Pacific salmon are turning up in Irish rivers, it has been revealed.

Thursday, 13th July 2017, 10:09 pm
Updated Tuesday, 18th July 2017, 8:27 am
Pacific and Atlantic salmon (top). Pacific salmon are turning up in Irish rivers, it has been revealed. Photo: Inland Fisheries Ireland /PA Wire

Some of the country’s most prestigious angling spots have recorded the non-native pink or humpback species, which originates on the west coasts of the US and Canada and Russian Arctic regions.

In the past two weeks, reports have come in of the invasive fish on the Foxford and Coolcronan fisheries on the River Moy in Mayo, the Galway Fishery on the River Corrib, the River Cong and the Drowes Fishery on the Donegal-Leitrim border.

Inland Fisheries Ireland (IFI) said the appearance of the species is a concern because of the impact it could have on Ireland’s Atlantic salmon.

Sign up to our daily newsletter

The i newsletter cut through the noise

A similar issue has been reported on some fisheries in Scotland and there is no definitive explanation.

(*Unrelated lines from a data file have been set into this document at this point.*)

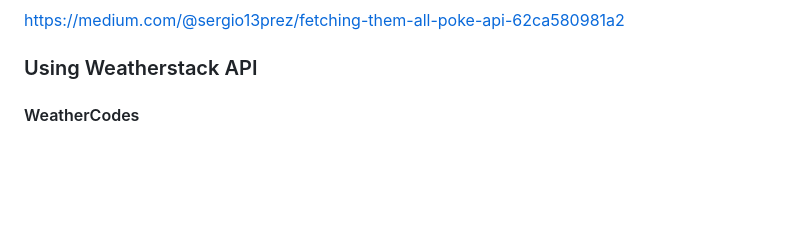
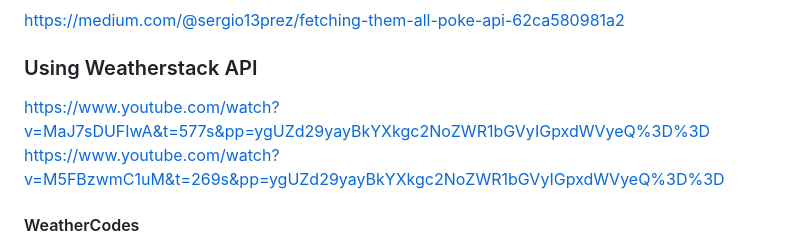
Before and after one commit to JojhanS/Pokeography, a Markdown page: README.md, the part around the change. Rendered like a GitHub page; blank space fills up the shorter version.

```diff
--- a/README.md
+++ b/README.md
@@ -17,6 +17,8 @@ https://weatherstack.com/
 https://medium.com/@sergio13prez/fetching-them-all-poke-api-62ca580981a2
 
 ### Using Weatherstack API
+https://www.youtube.com/watch?v=MaJ7sDUFIwA&t=577s&pp=ygUZd29yayBkYXkgc2NoZWR1bGVyIGpxdWVyeQ%3D%3D
+https://www.youtube.com/watch?v=M5FBzwmC1uM&t=269s&pp=ygUZd29yayBkYXkgc2NoZWR1bGVyIGpxdWVyeQ%3D%3D
 
 #### WeatherCodes
 395	Moderate or heavy snow in area with thunder	wsymbol_0012_heavy_snow_showers	wsymbol_0028_heavy_snow_showers_night
```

It has been suggested that some of the Pacific species have made their way south after “straying” from rivers in northern Norway or Russia. They were introduced to some Russian fisheries in the 1960s and have colonised west along Arctic coasts.

Dr Greg Forde, IFI head of operations, described the arrival as a mystery but ruled out salmon swimming to Ireland from the eastern Pacific.

“It seems unlikely that these fish made a migration due to their small size,” he said. “The concern is that when angling, anglers are only exploiting about 15% of the salmon stock so there are likely to be several more of these fish in rivers.”

Shane Gallagher, manager of the Drowes fishery, said an angler on his river reported catching a pink salmon of about 5lb in weight.

“They are a complete unknown quantity,” he said.

“They are non-native because they have never turned up before. We don’t know what impact this could have on our own native fish.”

Fisheries chiefs have urged anglers who catch any of the pink salmon or members of the public who see them to record the date and location of capture, length and weight of the fish and to take a photograph of the fish.

They also want the fish kept so they can run further tests to determine maturity stage and genetic origin.

The ones caught in Ireland to date are small

Pink or humpback salmon are a migratory and native to river systems in the northern Pacific Ocean and parts of the Bering Sea and Arctic Ocean.

They have also established themselves in northern Norway and in the far northwest of Russia, with some populations believed to have originated from stocking programmes in Russia in the second half of the 20th century.

The fish have some distinguishing features including large black oval spots on the tail, very small scales much smaller than Atlantic salmon, an upper jaw which extends past the eye. They also have 11-19 rays on the anal fin and no dark spots on the gill cover.